> _TASK OBJECTIVE_: I'd like the entries repeated exactly, pictures omitted.

> _THE INPUT_:
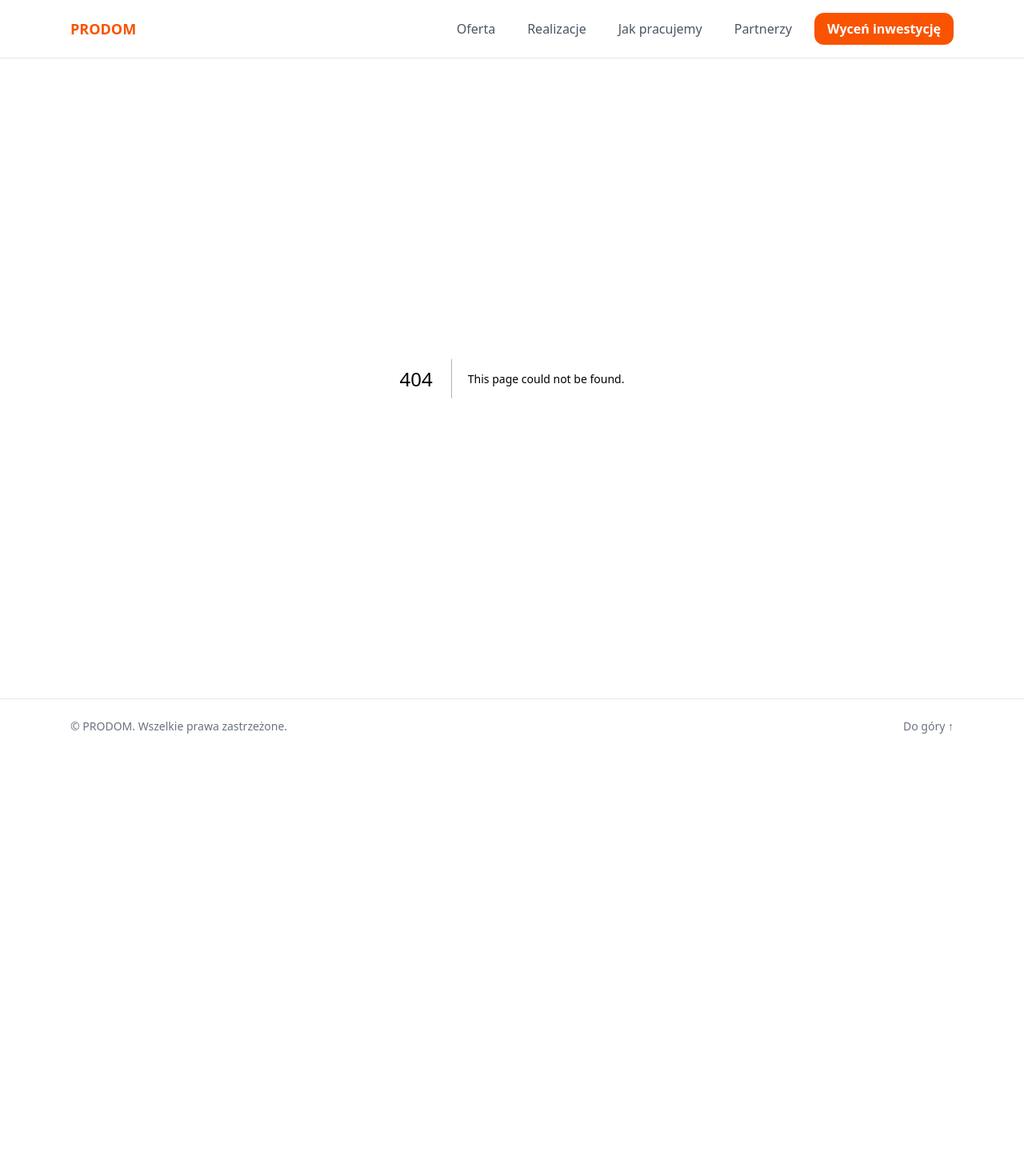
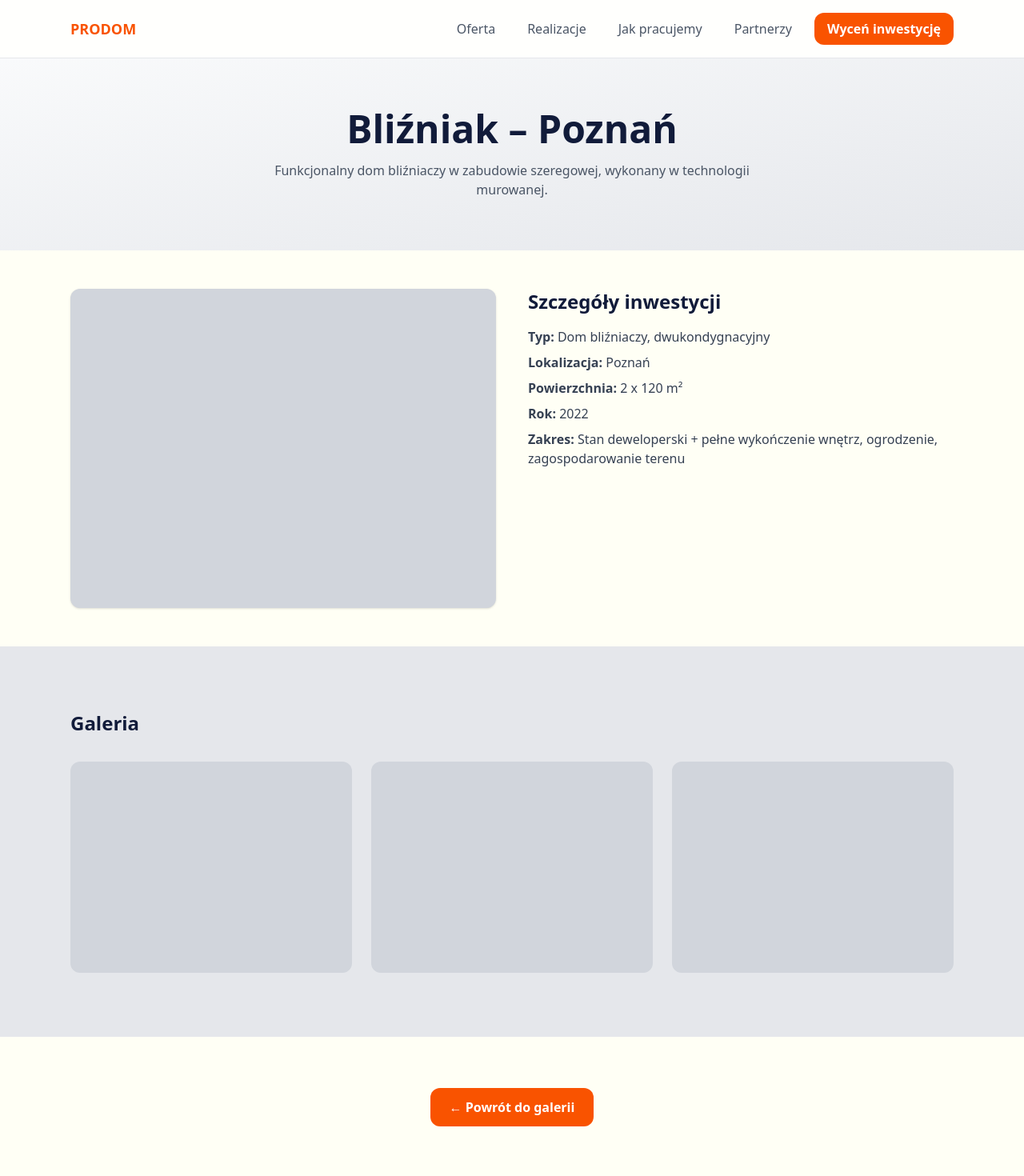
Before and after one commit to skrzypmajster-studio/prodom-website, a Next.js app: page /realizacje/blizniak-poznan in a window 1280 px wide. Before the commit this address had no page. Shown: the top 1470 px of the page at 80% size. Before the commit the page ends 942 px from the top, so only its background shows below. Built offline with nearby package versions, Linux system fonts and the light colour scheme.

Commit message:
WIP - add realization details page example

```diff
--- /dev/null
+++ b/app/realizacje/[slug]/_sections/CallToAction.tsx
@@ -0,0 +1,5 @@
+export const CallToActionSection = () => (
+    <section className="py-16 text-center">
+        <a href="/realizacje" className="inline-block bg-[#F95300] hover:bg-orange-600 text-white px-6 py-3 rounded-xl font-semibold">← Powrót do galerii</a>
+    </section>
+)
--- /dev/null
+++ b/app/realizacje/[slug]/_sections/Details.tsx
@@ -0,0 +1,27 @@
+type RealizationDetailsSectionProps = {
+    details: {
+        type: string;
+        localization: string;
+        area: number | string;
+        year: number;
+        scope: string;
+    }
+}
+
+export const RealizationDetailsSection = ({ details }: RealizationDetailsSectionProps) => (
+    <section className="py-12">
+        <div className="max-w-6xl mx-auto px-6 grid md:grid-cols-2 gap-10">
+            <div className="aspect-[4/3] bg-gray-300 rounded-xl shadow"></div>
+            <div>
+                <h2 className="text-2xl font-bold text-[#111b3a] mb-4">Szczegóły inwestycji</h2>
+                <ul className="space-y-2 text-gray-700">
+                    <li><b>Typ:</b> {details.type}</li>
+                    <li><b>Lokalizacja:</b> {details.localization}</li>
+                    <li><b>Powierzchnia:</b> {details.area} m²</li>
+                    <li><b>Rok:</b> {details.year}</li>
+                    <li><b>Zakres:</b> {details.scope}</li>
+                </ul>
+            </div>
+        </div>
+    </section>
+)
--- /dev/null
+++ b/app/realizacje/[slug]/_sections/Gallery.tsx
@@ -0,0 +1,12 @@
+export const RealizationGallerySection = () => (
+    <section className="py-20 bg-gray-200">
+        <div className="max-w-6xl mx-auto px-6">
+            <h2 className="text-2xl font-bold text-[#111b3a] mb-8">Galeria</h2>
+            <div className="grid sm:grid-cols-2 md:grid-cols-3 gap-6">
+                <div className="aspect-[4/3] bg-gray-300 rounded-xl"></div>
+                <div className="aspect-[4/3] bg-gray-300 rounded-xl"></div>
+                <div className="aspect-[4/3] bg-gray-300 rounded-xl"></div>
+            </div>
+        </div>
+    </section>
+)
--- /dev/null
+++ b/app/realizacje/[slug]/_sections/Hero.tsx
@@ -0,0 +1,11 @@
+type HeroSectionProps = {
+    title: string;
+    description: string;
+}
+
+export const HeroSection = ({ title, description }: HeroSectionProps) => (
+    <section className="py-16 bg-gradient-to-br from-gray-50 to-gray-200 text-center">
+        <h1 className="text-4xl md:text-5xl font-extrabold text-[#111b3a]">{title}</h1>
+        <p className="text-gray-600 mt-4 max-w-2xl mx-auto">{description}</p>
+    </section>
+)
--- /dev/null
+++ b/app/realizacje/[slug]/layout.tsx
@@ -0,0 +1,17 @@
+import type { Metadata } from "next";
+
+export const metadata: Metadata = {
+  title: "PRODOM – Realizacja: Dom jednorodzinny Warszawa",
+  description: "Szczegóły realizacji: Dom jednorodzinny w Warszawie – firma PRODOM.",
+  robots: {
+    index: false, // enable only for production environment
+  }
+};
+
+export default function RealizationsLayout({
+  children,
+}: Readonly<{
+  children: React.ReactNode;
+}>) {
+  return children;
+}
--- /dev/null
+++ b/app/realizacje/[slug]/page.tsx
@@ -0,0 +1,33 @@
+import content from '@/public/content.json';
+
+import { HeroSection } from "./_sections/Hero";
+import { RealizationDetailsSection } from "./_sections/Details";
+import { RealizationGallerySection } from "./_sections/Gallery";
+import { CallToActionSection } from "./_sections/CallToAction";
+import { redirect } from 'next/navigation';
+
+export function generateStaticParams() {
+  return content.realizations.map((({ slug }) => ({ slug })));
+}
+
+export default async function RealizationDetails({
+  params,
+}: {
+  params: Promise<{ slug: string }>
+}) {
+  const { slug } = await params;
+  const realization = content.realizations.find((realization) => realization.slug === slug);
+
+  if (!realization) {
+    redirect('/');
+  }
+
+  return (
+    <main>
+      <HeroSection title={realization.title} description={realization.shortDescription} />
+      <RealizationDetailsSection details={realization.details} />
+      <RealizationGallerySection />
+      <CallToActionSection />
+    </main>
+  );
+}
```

> _ANSWER BOX_:
Before and after one commit to skrzypmajster-studio/prodom-website, a Next.js app: page /realizacje/blizniak-poznan in a window 1280 px wide. Before the commit this address had no page. Shown: the top 1470 px of the page at 80% size. Before the commit the page ends 942 px from the top, so only its background shows below. Built offline with nearby package versions, Linux system fonts and the light colour scheme.

Commit message:
WIP - add realization details page example

```diff
--- /dev/null
+++ b/app/realizacje/[slug]/_sections/CallToAction.tsx
@@ -0,0 +1,5 @@
+export const CallToActionSection = () => (
+    <section className="py-16 text-center">
+        <a href="/realizacje" className="inline-block bg-[#F95300] hover:bg-orange-600 text-white px-6 py-3 rounded-xl font-semibold">← Powrót do galerii</a>
+    </section>
+)
--- /dev/null
+++ b/app/realizacje/[slug]/_sections/Details.tsx
@@ -0,0 +1,27 @@
+type RealizationDetailsSectionProps = {
+    details: {
+        type: string;
+        localization: string;
+        area: number | string;
+        year: number;
+        scope: string;
+    }
+}
+
+export const RealizationDetailsSection = ({ details }: RealizationDetailsSectionProps) => (
+    <section className="py-12">
+        <div className="max-w-6xl mx-auto px-6 grid md:grid-cols-2 gap-10">
+            <div className="aspect-[4/3] bg-gray-300 rounded-xl shadow"></div>
+            <div>
+                <h2 className="text-2xl font-bold text-[#111b3a] mb-4">Szczegóły inwestycji</h2>
+                <ul className="space-y-2 text-gray-700">
+                    <li><b>Typ:</b> {details.type}</li>
+                    <li><b>Lokalizacja:</b> {details.localization}</li>
+                    <li><b>Powierzchnia:</b> {details.area} m²</li>
+                    <li><b>Rok:</b> {details.year}</li>
+                    <li><b>Zakres:</b> {details.scope}</li>
+                </ul>
+            </div>
+        </div>
+    </section>
+)
--- /dev/null
+++ b/app/realizacje/[slug]/_sections/Gallery.tsx
@@ -0,0 +1,12 @@
+export const RealizationGallerySection = () => (
+    <section className="py-20 bg-gray-200">
+        <div className="max-w-6xl mx-auto px-6">
+            <h2 className="text-2xl font-bold text-[#111b3a] mb-8">Galeria</h2>
+            <div className="grid sm:grid-cols-2 md:grid-cols-3 gap-6">
+                <div className="aspect-[4/3] bg-gray-300 rounded-xl"></div>
+                <div className="aspect-[4/3] bg-gray-300 rounded-xl"></div>
+                <div className="aspect-[4/3] bg-gray-300 rounded-xl"></div>
+            </div>
+        </div>
+    </section>
+)
--- /dev/null
+++ b/app/realizacje/[slug]/_sections/Hero.tsx
@@ -0,0 +1,11 @@
+type HeroSectionProps = {
+    title: string;
+    description: string;
+}
+
+export const HeroSection = ({ title, description }: HeroSectionProps) => (
+    <section className="py-16 bg-gradient-to-br from-gray-50 to-gray-200 text-center">
+        <h1 className="text-4xl md:text-5xl font-extrabold text-[#111b3a]">{title}</h1>
+        <p className="text-gray-600 mt-4 max-w-2xl mx-auto">{description}</p>
+    </section>
+)
--- /dev/null
+++ b/app/realizacje/[slug]/layout.tsx
@@ -0,0 +1,17 @@
+import type { Metadata } from "next";
+
+export const metadata: Metadata = {
+  title: "PRODOM – Realizacja: Dom jednorodzinny Warszawa",
+  description: "Szczegóły realizacji: Dom jednorodzinny w Warszawie – firma PRODOM.",
+  robots: {
+    index: false, // enable only for production environment
+  }
+};
+
+export default function RealizationsLayout({
+  children,
+}: Readonly<{
+  children: React.ReactNode;
+}>) {
+  return children;
+}
--- /dev/null
+++ b/app/realizacje/[slug]/page.tsx
@@ -0,0 +1,33 @@
+import content from '@/public/content.json';
+
+import { HeroSection } from "./_sections/Hero";
+import { RealizationDetailsSection } from "./_sections/Details";
+import { RealizationGallerySection } from "./_sections/Gallery";
+import { CallToActionSection } from "./_sections/CallToAction";
+import { redirect } from 'next/navigation';
+
+export function generateStaticParams() {
+  return content.realizations.map((({ slug }) => ({ slug })));
+}
+
+export default async function RealizationDetails({
+  params,
+}: {
+  params: Promise<{ slug: string }>
+}) {
+  const { slug } = await params;
+  const realization = content.realizations.find((realization) => realization.slug === slug);
+
+  if (!realization) {
+    redirect('/');
+  }
+
+  return (
+    <main>
+      <HeroSection title={realization.title} description={realization.shortDescription} />
+      <RealizationDetailsSection details={realization.details} />
+      <RealizationGallerySection />
+      <CallToActionSection />
+    </main>
+  );
+}
```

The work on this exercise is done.